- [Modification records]
·····

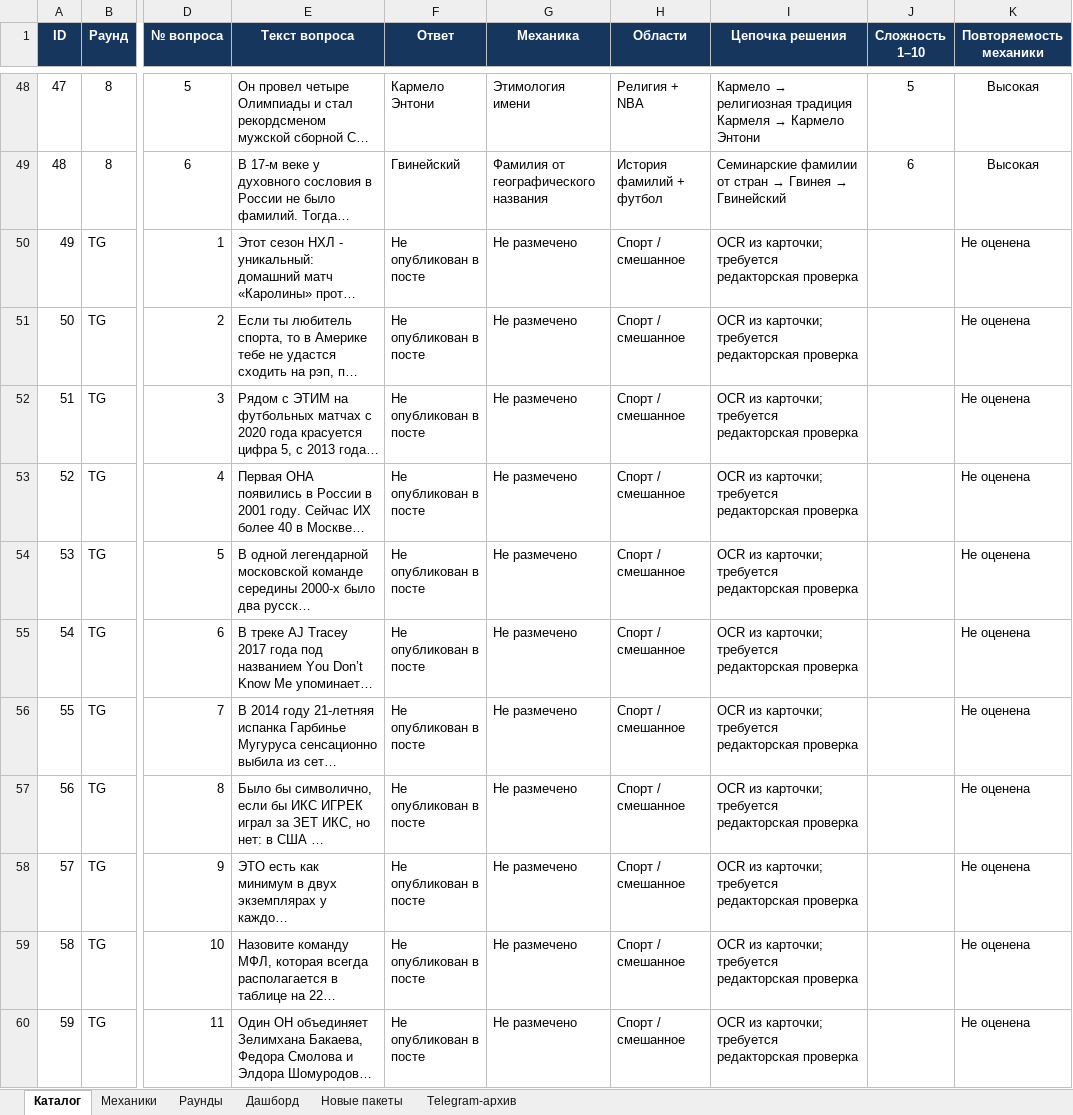
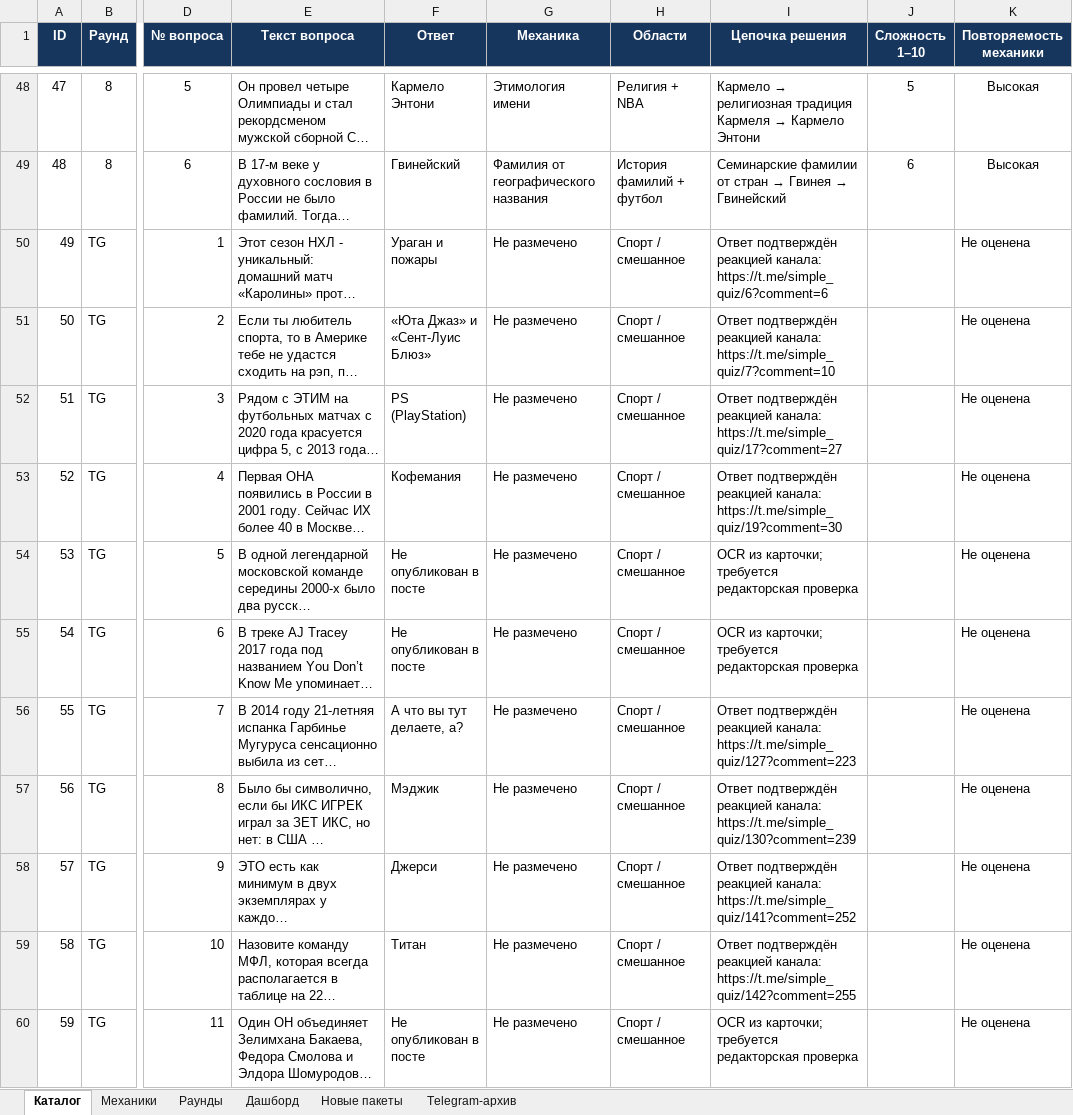
Before and after one commit to AmiryanVDS/simple-quiz, an Excel workbook: Simple_Quiz_Intelligence_v1_rebuilt.xlsx, sheet Каталог, drawn as a sheet; only a part is shown, gaps mark what is left out; long unchanged cells end in …; values as stored, in another font and other column widths than the file's, no borders; conditional formats and table styles not drawn; the diff covers the shown part only; the diff names each change by its address in the sheet, - before the commit and + after, or states it on an @@ line.

Commit message:
Add Telegram-verified quiz answers

```diff
--- a/Simple_Quiz_Intelligence_v1_rebuilt.xlsx (sheet Каталог)
+++ b/Simple_Quiz_Intelligence_v1_rebuilt.xlsx (sheet Каталог)
-F50 (Ответ): Не опубликован в посте
+F50 (Ответ): Ураган и пожары
-I50 (Цепочка решения): OCR из карточки; требуется редакторская проверка
+I50 (Цепочка решения): Ответ подтверждён реакцией канала: https://t.me/simple_quiz/6?comment=6
-F51 (Ответ): Не опубликован в посте
+F51 (Ответ): «Юта Джаз» и «Сент-Луис Блюз»
-I51 (Цепочка решения): OCR из карточки; требуется редакторская проверка
+I51 (Цепочка решения): Ответ подтверждён реакцией канала: https://t.me/simple_quiz/7?comment=10
-F52 (Ответ): Не опубликован в посте
+F52 (Ответ): PS (PlayStation)
-I52 (Цепочка решения): OCR из карточки; требуется редакторская проверка
+I52 (Цепочка решения): Ответ подтверждён реакцией канала: https://t.me/simple_quiz/17?comment=27
-F53 (Ответ): Не опубликован в посте
+F53 (Ответ): Кофемания
-I53 (Цепочка решения): OCR из карточки; требуется редакторская проверка
+I53 (Цепочка решения): Ответ подтверждён реакцией канала: https://t.me/simple_quiz/19?comment=30
-F56 (Ответ): Не опубликован в посте
+F56 (Ответ): А что вы тут делаете, а?
-I56 (Цепочка решения): OCR из карточки; требуется редакторская проверка
+I56 (Цепочка решения): Ответ подтверждён реакцией канала: https://t.me/simple_quiz/127?comment=223
-F57 (Ответ): Не опубликован в посте
+F57 (Ответ): Мэджик
-I57 (Цепочка решения): OCR из карточки; требуется редакторская проверка
+I57 (Цепочка решения): Ответ подтверждён реакцией канала: https://t.me/simple_quiz/130?comment=239
-F58 (Ответ): Не опубликован в посте
+F58 (Ответ): Джерси
-I58 (Цепочка решения): OCR из карточки; требуется редакторская проверка
+I58 (Цепочка решения): Ответ подтверждён реакцией канала: https://t.me/simple_quiz/141?comment=252
-F59 (Ответ): Не опубликован в посте
+F59 (Ответ): Титан
-I59 (Цепочка решения): OCR из карточки; требуется редакторская проверка
+I59 (Цепочка решения): Ответ подтверждён реакцией канала: https://t.me/simple_quiz/142?comment=255
```
Also changed, not shown: 194 edited cells elsewhere in this sheet, sheet Telegram-архив, charts or pictures, outputs/Simple_Quiz_Intelligence_with_Telegram.xlsx, 15 other files.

·····

- [Exercise details] Go through the lines above and count those with the string "посте". Reply with the count and nothing more.

- [Result for this exercise] 8